Police forwarded 117 assault and 182 disorderly conduct cases to the Hennepin County attorney's office in the 2007-08 school year. Through the first half of this school year, only 40 assault cases and 31 disorderly conduct cases were opened. That puts the district on pace for a 30 percent drop in such cases by year's end, said Lt. Bryan Schafer of the Police Department's juvenile division.
"We're doing things differently now," he said. "We're trying to decriminalize 'school' behavior."
The switch back to city police [they also provided liaisons from 1966 to 2003] had strong support from Mayor R.T. Rybak, Police Chief Tim Dolan and County Attorney Mike Freeman.
Officials say the park police weren't doing a bad job, but the officials thought city cops would be more plugged into the department's strategies and better situated to ask other divisions for help.
"It's a better link," Freeman said. "It's more seamless now. The schools, city of Minneapolis, the Police Department and the county attorney's office [are] all on the same page."
Said Craig Vana, the school system's associate superintendent for emergency management:
"In the past we would have to work with two agencies. The Park Police would contact the city police. It just wasn't as straightforward. Now we're in direct contact with the juvenile division."
That, he said, has led to more early warnings about problems in surrounding neighborhoods -- some gang-related -- before they spill into the schools.
Liaisons meet with administrators at least once a month to discuss problems and strategies. They also attend teacher conferences to meet parents and have been known to act as sounding boards for teens who want to talk about college and careers.

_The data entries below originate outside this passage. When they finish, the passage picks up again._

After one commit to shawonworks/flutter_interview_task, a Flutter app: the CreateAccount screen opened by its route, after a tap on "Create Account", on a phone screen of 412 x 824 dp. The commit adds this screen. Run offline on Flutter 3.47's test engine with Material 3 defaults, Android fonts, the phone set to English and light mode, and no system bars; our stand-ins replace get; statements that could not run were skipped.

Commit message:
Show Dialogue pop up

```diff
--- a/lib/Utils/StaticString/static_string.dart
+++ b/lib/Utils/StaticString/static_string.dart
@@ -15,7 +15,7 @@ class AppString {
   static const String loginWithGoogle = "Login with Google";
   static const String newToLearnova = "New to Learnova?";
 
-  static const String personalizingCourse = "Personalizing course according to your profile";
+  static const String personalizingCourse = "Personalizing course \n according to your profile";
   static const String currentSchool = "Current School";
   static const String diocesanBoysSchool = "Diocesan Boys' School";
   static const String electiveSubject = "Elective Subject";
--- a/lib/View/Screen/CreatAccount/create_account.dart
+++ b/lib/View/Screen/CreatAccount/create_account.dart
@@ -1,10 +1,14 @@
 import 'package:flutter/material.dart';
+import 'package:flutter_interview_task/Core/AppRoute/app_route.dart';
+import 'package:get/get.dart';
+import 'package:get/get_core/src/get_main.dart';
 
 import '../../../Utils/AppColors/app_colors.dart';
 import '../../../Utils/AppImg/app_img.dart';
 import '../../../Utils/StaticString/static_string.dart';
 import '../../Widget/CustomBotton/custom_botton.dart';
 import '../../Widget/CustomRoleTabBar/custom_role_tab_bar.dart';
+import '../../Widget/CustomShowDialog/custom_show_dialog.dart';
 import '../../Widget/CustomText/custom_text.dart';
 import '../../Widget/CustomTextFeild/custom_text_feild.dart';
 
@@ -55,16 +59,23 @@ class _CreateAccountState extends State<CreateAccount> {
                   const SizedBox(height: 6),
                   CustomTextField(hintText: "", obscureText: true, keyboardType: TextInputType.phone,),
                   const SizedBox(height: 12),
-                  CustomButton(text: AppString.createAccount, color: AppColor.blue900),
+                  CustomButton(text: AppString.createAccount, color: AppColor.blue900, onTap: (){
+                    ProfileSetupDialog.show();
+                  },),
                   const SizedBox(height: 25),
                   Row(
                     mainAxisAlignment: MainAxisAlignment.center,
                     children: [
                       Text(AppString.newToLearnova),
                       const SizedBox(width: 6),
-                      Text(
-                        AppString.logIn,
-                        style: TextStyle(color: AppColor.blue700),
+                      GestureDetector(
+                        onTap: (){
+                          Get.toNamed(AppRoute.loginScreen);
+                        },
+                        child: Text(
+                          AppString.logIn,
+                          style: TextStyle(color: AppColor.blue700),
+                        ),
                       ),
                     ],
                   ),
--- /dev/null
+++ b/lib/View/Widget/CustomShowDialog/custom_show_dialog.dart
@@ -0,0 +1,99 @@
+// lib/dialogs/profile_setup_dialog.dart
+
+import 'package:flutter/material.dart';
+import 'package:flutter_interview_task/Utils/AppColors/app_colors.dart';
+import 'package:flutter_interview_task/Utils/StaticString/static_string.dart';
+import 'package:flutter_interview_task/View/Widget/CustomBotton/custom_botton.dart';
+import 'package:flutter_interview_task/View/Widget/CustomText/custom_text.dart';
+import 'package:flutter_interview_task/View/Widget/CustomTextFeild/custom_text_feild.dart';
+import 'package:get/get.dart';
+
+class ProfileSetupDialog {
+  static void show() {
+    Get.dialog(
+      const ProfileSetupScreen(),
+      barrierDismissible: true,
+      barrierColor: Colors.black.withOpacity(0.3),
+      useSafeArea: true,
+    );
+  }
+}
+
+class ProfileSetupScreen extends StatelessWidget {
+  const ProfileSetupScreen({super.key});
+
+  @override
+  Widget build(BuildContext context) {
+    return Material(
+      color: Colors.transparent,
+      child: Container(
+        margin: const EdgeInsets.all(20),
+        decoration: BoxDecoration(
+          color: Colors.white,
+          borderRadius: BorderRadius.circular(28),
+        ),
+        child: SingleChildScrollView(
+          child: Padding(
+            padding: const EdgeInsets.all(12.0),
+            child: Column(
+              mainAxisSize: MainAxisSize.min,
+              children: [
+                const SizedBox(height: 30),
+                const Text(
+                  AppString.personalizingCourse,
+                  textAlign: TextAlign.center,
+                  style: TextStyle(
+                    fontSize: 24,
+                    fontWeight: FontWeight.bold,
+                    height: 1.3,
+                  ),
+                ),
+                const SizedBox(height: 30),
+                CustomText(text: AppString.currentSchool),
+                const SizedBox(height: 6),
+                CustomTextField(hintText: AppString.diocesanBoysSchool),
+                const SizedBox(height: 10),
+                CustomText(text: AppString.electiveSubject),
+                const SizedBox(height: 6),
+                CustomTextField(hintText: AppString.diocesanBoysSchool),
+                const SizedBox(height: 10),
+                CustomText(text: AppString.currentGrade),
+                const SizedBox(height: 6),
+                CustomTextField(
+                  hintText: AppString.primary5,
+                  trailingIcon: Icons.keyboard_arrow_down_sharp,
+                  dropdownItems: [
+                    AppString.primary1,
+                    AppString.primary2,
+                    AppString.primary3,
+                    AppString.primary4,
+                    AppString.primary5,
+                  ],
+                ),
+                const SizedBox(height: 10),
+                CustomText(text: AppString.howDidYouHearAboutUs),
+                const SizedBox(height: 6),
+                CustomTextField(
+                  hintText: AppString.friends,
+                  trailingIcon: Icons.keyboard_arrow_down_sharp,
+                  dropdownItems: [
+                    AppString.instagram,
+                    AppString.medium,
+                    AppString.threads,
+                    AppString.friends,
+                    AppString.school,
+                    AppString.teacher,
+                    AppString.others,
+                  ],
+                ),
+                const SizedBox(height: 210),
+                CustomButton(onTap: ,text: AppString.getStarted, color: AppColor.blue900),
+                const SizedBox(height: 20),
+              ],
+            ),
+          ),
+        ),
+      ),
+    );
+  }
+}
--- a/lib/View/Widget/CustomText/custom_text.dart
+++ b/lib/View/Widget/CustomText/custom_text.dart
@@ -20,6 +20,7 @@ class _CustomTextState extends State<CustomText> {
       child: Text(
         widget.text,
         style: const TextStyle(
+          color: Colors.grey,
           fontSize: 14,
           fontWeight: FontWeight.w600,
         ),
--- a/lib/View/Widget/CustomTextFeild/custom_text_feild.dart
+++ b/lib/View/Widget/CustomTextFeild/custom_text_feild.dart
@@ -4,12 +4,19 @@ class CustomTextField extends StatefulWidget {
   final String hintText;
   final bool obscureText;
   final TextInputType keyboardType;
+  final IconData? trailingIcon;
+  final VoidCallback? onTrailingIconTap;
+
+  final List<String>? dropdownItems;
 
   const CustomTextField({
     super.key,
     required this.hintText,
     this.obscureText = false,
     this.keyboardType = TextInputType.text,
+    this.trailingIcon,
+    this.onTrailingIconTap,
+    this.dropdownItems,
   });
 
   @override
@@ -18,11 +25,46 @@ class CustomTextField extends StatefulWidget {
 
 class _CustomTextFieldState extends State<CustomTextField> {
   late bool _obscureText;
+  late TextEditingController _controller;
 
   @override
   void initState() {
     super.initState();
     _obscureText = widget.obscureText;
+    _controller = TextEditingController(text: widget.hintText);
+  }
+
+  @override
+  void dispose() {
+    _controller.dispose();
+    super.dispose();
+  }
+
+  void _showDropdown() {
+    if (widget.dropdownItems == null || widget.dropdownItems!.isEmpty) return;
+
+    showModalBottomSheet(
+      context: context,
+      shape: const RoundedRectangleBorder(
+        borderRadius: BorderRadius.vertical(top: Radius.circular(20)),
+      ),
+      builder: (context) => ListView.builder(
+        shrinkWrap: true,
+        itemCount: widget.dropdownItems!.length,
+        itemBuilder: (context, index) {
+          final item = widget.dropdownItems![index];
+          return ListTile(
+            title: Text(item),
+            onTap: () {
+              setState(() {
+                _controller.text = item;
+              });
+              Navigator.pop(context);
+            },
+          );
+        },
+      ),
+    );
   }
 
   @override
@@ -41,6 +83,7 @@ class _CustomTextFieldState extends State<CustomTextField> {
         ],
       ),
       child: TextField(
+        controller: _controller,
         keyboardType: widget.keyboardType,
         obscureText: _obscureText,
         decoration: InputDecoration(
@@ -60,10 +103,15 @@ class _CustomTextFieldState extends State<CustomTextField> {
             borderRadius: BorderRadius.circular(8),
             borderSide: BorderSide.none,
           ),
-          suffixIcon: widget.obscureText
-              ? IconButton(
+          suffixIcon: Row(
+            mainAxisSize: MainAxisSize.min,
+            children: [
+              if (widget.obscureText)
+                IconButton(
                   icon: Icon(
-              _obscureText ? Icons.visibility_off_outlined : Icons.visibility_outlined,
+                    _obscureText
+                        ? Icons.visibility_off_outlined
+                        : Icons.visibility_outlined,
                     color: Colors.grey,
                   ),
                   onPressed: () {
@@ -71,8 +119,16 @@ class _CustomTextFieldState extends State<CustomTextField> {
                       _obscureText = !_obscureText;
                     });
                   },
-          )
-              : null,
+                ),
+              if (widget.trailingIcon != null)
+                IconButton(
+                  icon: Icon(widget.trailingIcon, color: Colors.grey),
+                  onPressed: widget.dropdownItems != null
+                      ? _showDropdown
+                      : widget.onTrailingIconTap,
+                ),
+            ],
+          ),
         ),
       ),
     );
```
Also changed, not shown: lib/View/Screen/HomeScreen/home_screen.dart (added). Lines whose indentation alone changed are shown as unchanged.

"People think, 'Oh, they've got an officer in the school -- it must be a rough school,' but that's not the case," said officer Keia Pettis, who's at Patrick Henry High in north Minneapolis. "It's more of a community-policing type of deal. When they need us, we're there."
Schafer, supervisor of the liaisons, said the strategy doesn't mean turning a blind eye to egregious crimes. But in the past, he said, the county attorney's office was inundated by juvenile disorderly conduct cases from school fights.
A diverse pool of officers
Kubes splits his time between Northeast Middle and three nearby elementary schools. Northeast Principal Padmini Udupa said he's a great role model. Many students know he was among more than 60 city officers deputized as a U.S. marshal during the inauguration of President Obama.
A critical part of the city's liaison strategy was hiring a diverse pool of officers committed to working with youth. About half are women and minorities, and others have special skills such as fluency in Spanish or Hmong.
Kubes says his psychology degree has come in handy in his interactions with students. Pettis is a black woman with three years in the department. She graduated from Henry in 2001.
"My old softball coach is [still] here," Pettis said. "I jumped on this because I wanted to see another avenue of policing."
Pettis said working at Henry means some teens gradually come to see her and other officers as regular people rather than as a menacing presence with a badge, a gun and a squad car.
"I've seen it work," Pettis said. "The kids don't shut down as easily [when a crisis arises], and it's easier to help."
Patrice Relerford • 612-673-4395